§ **Task goal**: Write the entries out again. Every character must match.

§ **Information provided**:
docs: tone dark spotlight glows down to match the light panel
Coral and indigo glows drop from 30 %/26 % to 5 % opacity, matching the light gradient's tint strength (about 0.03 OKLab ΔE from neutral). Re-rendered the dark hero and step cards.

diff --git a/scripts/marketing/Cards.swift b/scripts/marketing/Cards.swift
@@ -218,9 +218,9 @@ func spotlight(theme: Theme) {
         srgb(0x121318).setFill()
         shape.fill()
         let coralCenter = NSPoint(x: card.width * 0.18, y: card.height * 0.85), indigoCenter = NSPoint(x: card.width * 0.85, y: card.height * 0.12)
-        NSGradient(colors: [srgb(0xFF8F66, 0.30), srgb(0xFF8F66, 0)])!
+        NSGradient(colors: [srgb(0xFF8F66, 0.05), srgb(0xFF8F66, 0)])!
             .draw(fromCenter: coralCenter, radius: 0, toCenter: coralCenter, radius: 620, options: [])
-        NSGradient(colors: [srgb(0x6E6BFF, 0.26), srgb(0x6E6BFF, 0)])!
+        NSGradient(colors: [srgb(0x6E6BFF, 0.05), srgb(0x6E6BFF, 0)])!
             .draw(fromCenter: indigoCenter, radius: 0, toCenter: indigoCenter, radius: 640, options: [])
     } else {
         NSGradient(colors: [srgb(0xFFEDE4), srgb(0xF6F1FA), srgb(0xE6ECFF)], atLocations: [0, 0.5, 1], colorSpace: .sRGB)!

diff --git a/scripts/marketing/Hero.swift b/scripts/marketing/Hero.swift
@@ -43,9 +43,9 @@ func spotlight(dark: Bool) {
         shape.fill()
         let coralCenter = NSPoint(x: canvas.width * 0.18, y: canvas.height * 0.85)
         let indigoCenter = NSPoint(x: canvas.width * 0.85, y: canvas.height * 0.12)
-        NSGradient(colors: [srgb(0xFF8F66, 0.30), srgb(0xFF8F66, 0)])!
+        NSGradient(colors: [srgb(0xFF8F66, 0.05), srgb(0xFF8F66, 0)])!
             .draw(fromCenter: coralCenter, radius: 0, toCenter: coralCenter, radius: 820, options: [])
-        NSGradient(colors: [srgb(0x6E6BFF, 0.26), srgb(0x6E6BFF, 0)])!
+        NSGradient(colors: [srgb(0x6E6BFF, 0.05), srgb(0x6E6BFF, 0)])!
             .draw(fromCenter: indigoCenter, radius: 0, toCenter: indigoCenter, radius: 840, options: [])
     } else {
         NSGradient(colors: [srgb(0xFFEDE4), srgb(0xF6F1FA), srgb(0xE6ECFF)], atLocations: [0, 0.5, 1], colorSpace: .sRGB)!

§ **Response to the exercise**:
docs: tone dark spotlight glows down to match the light panel
Coral and indigo glows drop from 30 %/26 % to 5 % opacity, matching the light gradient's tint strength (about 0.03 OKLab ΔE from neutral). Re-rendered the dark hero and step cards.

diff --git a/scripts/marketing/Cards.swift b/scripts/marketing/Cards.swift
@@ -218,9 +218,9 @@ func spotlight(theme: Theme) {
         srgb(0x121318).setFill()
         shape.fill()
         let coralCenter = NSPoint(x: card.width * 0.18, y: card.height * 0.85), indigoCenter = NSPoint(x: card.width * 0.85, y: card.height * 0.12)
-        NSGradient(colors: [srgb(0xFF8F66, 0.30), srgb(0xFF8F66, 0)])!
+        NSGradient(colors: [srgb(0xFF8F66, 0.05), srgb(0xFF8F66, 0)])!
             .draw(fromCenter: coralCenter, radius: 0, toCenter: coralCenter, radius: 620, options: [])
-        NSGradient(colors: [srgb(0x6E6BFF, 0.26), srgb(0x6E6BFF, 0)])!
+        NSGradient(colors: [srgb(0x6E6BFF, 0.05), srgb(0x6E6BFF, 0)])!
             .draw(fromCenter: indigoCenter, radius: 0, toCenter: indigoCenter, radius: 640, options: [])
     } else {
         NSGradient(colors: [srgb(0xFFEDE4), srgb(0xF6F1FA), srgb(0xE6ECFF)], atLocations: [0, 0.5, 1], colorSpace: .sRGB)!

diff --git a/scripts/marketing/Hero.swift b/scripts/marketing/Hero.swift
@@ -43,9 +43,9 @@ func spotlight(dark: Bool) {
         shape.fill()
         let coralCenter = NSPoint(x: canvas.width * 0.18, y: canvas.height * 0.85)
         let indigoCenter = NSPoint(x: canvas.width * 0.85, y: canvas.height * 0.12)
-        NSGradient(colors: [srgb(0xFF8F66, 0.30), srgb(0xFF8F66, 0)])!
+        NSGradient(colors: [srgb(0xFF8F66, 0.05), srgb(0xFF8F66, 0)])!
             .draw(fromCenter: coralCenter, radius: 0, toCenter: coralCenter, radius: 820, options: [])
-        NSGradient(colors: [srgb(0x6E6BFF, 0.26), srgb(0x6E6BFF, 0)])!
+        NSGradient(colors: [srgb(0x6E6BFF, 0.05), srgb(0x6E6BFF, 0)])!
             .draw(fromCenter: indigoCenter, radius: 0, toCenter: indigoCenter, radius: 840, options: [])
     } else {
         NSGradient(colors: [srgb(0xFFEDE4), srgb(0xF6F1FA), srgb(0xE6ECFF)], atLocations: [0, 0.5, 1], colorSpace: .sRGB)!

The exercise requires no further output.